| Exercise aim |
While reading through the material below, copy each line that holds the word "fillColor".

| Dataset |
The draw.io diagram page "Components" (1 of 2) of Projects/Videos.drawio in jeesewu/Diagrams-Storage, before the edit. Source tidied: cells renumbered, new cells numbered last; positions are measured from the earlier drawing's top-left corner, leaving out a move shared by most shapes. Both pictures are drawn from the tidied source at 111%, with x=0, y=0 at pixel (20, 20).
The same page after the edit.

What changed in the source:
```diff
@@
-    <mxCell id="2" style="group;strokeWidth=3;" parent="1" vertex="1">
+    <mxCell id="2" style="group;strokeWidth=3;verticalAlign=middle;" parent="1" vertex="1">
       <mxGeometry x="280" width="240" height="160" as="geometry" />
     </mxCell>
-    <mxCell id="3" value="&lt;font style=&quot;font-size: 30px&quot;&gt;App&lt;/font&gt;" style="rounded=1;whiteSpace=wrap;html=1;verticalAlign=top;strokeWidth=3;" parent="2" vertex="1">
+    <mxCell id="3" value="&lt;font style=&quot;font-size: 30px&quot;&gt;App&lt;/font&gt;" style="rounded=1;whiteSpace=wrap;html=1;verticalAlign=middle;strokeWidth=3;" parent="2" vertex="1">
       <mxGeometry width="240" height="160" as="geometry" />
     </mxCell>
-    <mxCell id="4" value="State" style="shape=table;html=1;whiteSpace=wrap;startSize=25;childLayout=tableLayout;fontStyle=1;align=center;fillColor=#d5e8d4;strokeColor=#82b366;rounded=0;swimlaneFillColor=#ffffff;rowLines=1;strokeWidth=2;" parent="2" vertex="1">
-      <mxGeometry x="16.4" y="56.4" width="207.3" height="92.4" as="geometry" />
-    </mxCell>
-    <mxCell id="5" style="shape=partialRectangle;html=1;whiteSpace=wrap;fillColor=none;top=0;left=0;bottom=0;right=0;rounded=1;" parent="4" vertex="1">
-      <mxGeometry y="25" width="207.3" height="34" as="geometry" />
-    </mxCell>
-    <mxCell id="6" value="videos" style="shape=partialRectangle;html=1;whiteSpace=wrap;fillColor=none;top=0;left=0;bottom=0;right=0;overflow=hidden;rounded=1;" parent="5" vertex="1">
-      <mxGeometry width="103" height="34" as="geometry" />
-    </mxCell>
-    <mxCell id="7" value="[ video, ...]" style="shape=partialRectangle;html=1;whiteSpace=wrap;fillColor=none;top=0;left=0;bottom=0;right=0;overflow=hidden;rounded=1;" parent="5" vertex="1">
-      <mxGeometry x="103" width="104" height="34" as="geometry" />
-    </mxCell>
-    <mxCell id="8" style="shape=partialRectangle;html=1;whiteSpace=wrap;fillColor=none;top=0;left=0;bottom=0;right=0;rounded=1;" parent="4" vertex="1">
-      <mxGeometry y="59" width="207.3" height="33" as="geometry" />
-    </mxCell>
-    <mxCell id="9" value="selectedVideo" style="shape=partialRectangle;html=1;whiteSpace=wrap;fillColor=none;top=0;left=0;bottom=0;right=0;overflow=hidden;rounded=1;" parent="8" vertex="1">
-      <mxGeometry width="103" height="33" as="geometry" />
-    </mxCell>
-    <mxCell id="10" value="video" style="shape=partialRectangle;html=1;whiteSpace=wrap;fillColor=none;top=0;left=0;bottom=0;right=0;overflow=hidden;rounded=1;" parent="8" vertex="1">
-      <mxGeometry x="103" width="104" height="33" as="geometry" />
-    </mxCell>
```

| Result of this task |
-    <mxCell id="4" value="State" style="shape=table;html=1;whiteSpace=wrap;startSize=25;childLayout=tableLayout;fontStyle=1;align=center;fillColor=#d5e8d4;strokeColor=#82b366;rounded=0;swimlaneFillColor=#ffffff;rowLines=1;strokeWidth=2;" parent="2" vertex="1">
-    <mxCell id="5" style="shape=partialRectangle;html=1;whiteSpace=wrap;fillColor=none;top=0;left=0;bottom=0;right=0;rounded=1;" parent="4" vertex="1">
-    <mxCell id="6" value="videos" style="shape=partialRectangle;html=1;whiteSpace=wrap;fillColor=none;top=0;left=0;bottom=0;right=0;overflow=hidden;rounded=1;" parent="5" vertex="1">
-    <mxCell id="7" value="[ video, ...]" style="shape=partialRectangle;html=1;whiteSpace=wrap;fillColor=none;top=0;left=0;bottom=0;right=0;overflow=hidden;rounded=1;" parent="5" vertex="1">
-    <mxCell id="8" style="shape=partialRectangle;html=1;whiteSpace=wrap;fillColor=none;top=0;left=0;bottom=0;right=0;rounded=1;" parent="4" vertex="1">
-    <mxCell id="9" value="selectedVideo" style="shape=partialRectangle;html=1;whiteSpace=wrap;fillColor=none;top=0;left=0;bottom=0;right=0;overflow=hidden;rounded=1;" parent="8" vertex="1">
-    <mxCell id="10" value="video" style="shape=partialRectangle;html=1;whiteSpace=wrap;fillColor=none;top=0;left=0;bottom=0;right=0;overflow=hidden;rounded=1;" parent="8" vertex="1">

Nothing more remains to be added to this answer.